What the exercise asks: Could you give the entries back exactly as they stand, minus any pictures?
^^^^^^^^^^^^^^^^
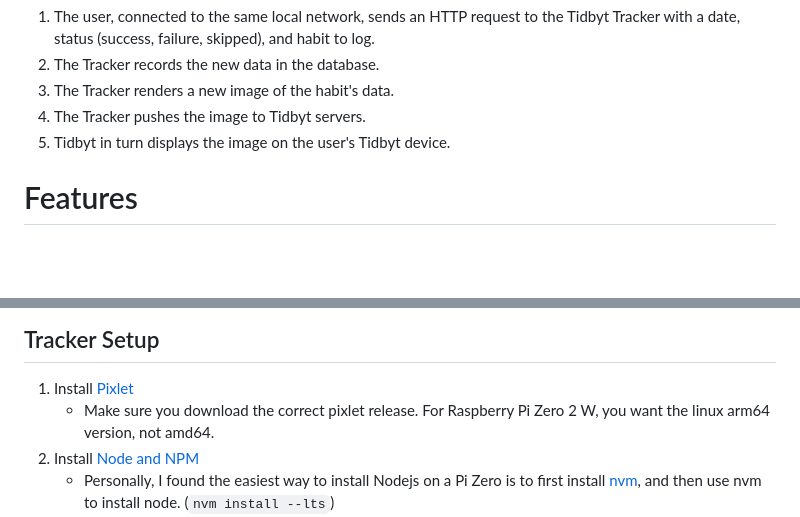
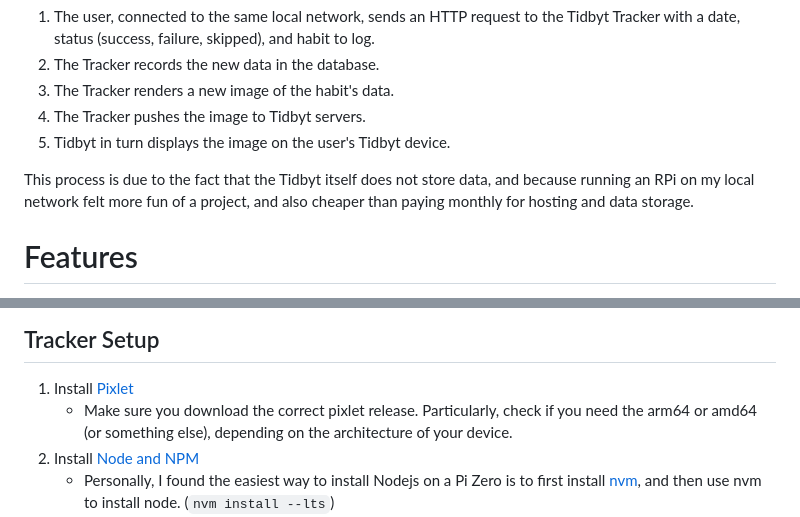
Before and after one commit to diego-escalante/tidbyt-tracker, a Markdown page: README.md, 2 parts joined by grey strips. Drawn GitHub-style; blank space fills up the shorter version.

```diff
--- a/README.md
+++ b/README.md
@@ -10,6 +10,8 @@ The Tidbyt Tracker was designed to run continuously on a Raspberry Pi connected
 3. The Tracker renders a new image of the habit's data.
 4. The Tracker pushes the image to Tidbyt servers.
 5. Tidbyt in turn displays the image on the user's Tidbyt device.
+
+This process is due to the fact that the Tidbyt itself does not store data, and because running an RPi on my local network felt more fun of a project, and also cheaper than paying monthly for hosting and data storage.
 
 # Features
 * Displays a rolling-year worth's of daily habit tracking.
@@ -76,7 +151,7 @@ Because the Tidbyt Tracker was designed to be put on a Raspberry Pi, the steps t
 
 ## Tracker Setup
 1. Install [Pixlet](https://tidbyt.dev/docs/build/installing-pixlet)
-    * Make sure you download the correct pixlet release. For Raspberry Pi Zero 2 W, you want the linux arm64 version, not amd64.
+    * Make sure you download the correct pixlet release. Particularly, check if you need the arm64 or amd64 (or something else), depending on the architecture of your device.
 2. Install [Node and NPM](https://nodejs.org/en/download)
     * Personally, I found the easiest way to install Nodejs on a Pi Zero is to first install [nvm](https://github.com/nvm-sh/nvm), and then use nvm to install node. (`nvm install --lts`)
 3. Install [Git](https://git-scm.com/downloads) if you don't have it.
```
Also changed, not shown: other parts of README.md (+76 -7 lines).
^^^^^^^^^^^^^^^^
Expected answer:
Before and after one commit to diego-escalante/tidbyt-tracker, a Markdown page: README.md, 2 parts joined by grey strips. Drawn GitHub-style; blank space fills up the shorter version.

```diff
--- a/README.md
+++ b/README.md
@@ -10,6 +10,8 @@ The Tidbyt Tracker was designed to run continuously on a Raspberry Pi connected
 3. The Tracker renders a new image of the habit's data.
 4. The Tracker pushes the image to Tidbyt servers.
 5. Tidbyt in turn displays the image on the user's Tidbyt device.
+
+This process is due to the fact that the Tidbyt itself does not store data, and because running an RPi on my local network felt more fun of a project, and also cheaper than paying monthly for hosting and data storage.
 
 # Features
 * Displays a rolling-year worth's of daily habit tracking.
@@ -76,7 +151,7 @@ Because the Tidbyt Tracker was designed to be put on a Raspberry Pi, the steps t
 
 ## Tracker Setup
 1. Install [Pixlet](https://tidbyt.dev/docs/build/installing-pixlet)
-    * Make sure you download the correct pixlet release. For Raspberry Pi Zero 2 W, you want the linux arm64 version, not amd64.
+    * Make sure you download the correct pixlet release. Particularly, check if you need the arm64 or amd64 (or something else), depending on the architecture of your device.
 2. Install [Node and NPM](https://nodejs.org/en/download)
     * Personally, I found the easiest way to install Nodejs on a Pi Zero is to first install [nvm](https://github.com/nvm-sh/nvm), and then use nvm to install node. (`nvm install --lts`)
 3. Install [Git](https://git-scm.com/downloads) if you don't have it.
```
Also changed, not shown: other parts of README.md (+76 -7 lines).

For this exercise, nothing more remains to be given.